"I think it's important for your kids to have a happy, healthy mother. I did put my kids in preschool, and they are doing phenomenally better than they did at home," Melina says. "They started talking more. They're potting training."

 

Dr. Phil turns to Sherri, who says she's a better mother because she works outside the home. "Working gives me more confidence, and I'm able to face the world," she says. "It's not just loving your children and nurturing them. You also have to prep them, coach them and guide them."

Jessica takes Sherri to task. "What about the first five years? What about the nurturing? What about the attachment?" [AD]

"It's like you're setting this up as an all-or-none situation: You either love, and hug and bond with your kids, or you work," Dr. Phil tells Jessica. "Can't you do both?"

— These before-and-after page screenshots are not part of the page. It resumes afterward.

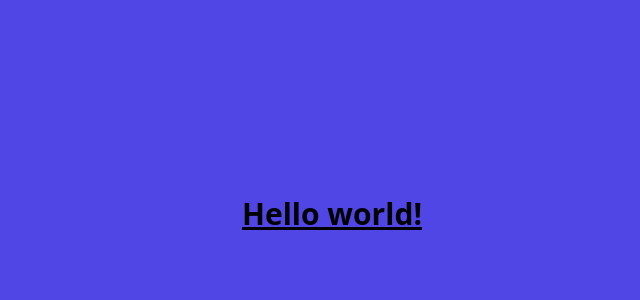
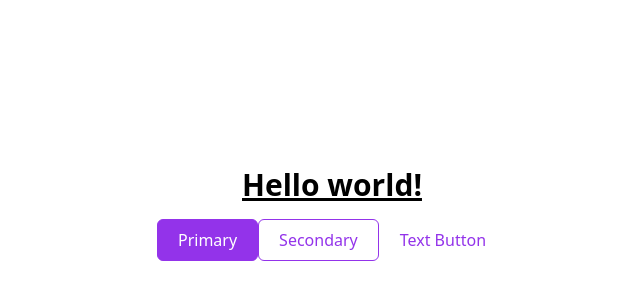
Before and after one commit to 2022-DEV3-107/DevelopmentBooks, a React (Create React App) app in the folder frontend/: page / in a window 1280 px wide. Shown: the part 186-486 px from the top of the page, without its empty margins (308-948 px from the left). Built offline with nearby package versions, Linux system fonts and the light colour scheme.

Commit message:
Button component is added

```diff
--- /dev/null
+++ b/frontend/src/components/atoms/button/index.tsx
@@ -0,0 +1,23 @@
+import React from "react";
+import { PrimaryButton, SecondaryButton, TextButton } from "./style";
+
+type Variants = "primary" | "secondary" | "text";
+
+const VariantMapping = {
+  primary: <PrimaryButton />,
+  secondary: <SecondaryButton />,
+  text: <TextButton />,
+};
+
+export interface Props {
+  variant?: Variants;
+  children?: string | JSX.Element | JSX.Element[];
+}
+
+const Button = ({ variant = "primary", children }: Props) => {
+  return React.cloneElement(VariantMapping[variant], {
+    children,
+  });
+};
+
+export default Button;
--- /dev/null
+++ b/frontend/src/components/atoms/button/style.ts
@@ -0,0 +1,36 @@
+import tw from "tailwind-styled-components";
+import { Props } from "./index";
+
+const DefaultButton = tw.button<Props>`
+  rounded-md
+  py-2
+  px-5
+  transition
+`;
+
+const PrimaryButton = tw(DefaultButton)`
+  border
+  text-white
+  border-purple-600
+  bg-purple-600
+  hover:bg-purple-500
+  hover:border-purple-500
+`;
+
+const SecondaryButton = tw(DefaultButton)`
+  border
+  text-purple-600
+  border-purple-600
+  hover:bg-purple-500
+  hover:border-purple-500
+  hover:text-white
+`;
+
+const TextButton = tw(DefaultButton)`
+  border
+  border-transparent
+  text-purple-600
+  hover:bg-purple-50
+`;
+
+export { PrimaryButton, SecondaryButton, TextButton };
--- a/frontend/src/pages/home/index.tsx
+++ b/frontend/src/pages/home/index.tsx
@@ -1,4 +1,5 @@
 import React from "react";
+import Button from "../../components/atoms/button";
 import { Container } from "./style";
 
 export interface Props {}
@@ -6,7 +7,12 @@ export interface Props {}
 const Home = (props: Props) => {
   return (
     <Container>
-      <h1 className="text-3xl font-bold underline">Hello world!</h1>
+      <h1 className="text-3xl font-bold underline mb-4">Hello world!</h1>
+      <div>
+        <Button>Primary</Button>
+        <Button variant="secondary">Secondary</Button>
+        <Button variant="text">Text Button</Button>
+      </div>
     </Container>
   );
 };
--- a/frontend/src/pages/home/style.ts
+++ b/frontend/src/pages/home/style.ts
@@ -7,7 +7,7 @@ const Container = tw.div`
     flex-col
     w-full
     min-h-screen
-    bg-indigo-600
+    bg-white
 `;
 
 export { Container };
```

"I'm sure that somebody can. I personally can't," she replies.

"The research doesn't support what you're saying," Dr. Phil points out. "Children with 100 percent mom involvement don't do better in school. They don't do better in life than kids with working moms. In fact, kids in daycare have better developed cognitive skills, they have better developed language skills, they do better on school-readiness tests than kids who are 100 percent mom, if the daycare if high quality." [AD]

Dr. Phil also notes that kids raised in households by stay-at-home moms have stronger family ties.

"Some of the comments seem a little bit polarizing and maybe with a tinge of ignorance in them regarding working moms. I think it's very important to raise confident and competent women," says an audience member. "Not everyone who is putting on pantyhose and going to work is a secretary. There are people out there who really do impact lives and make a difference."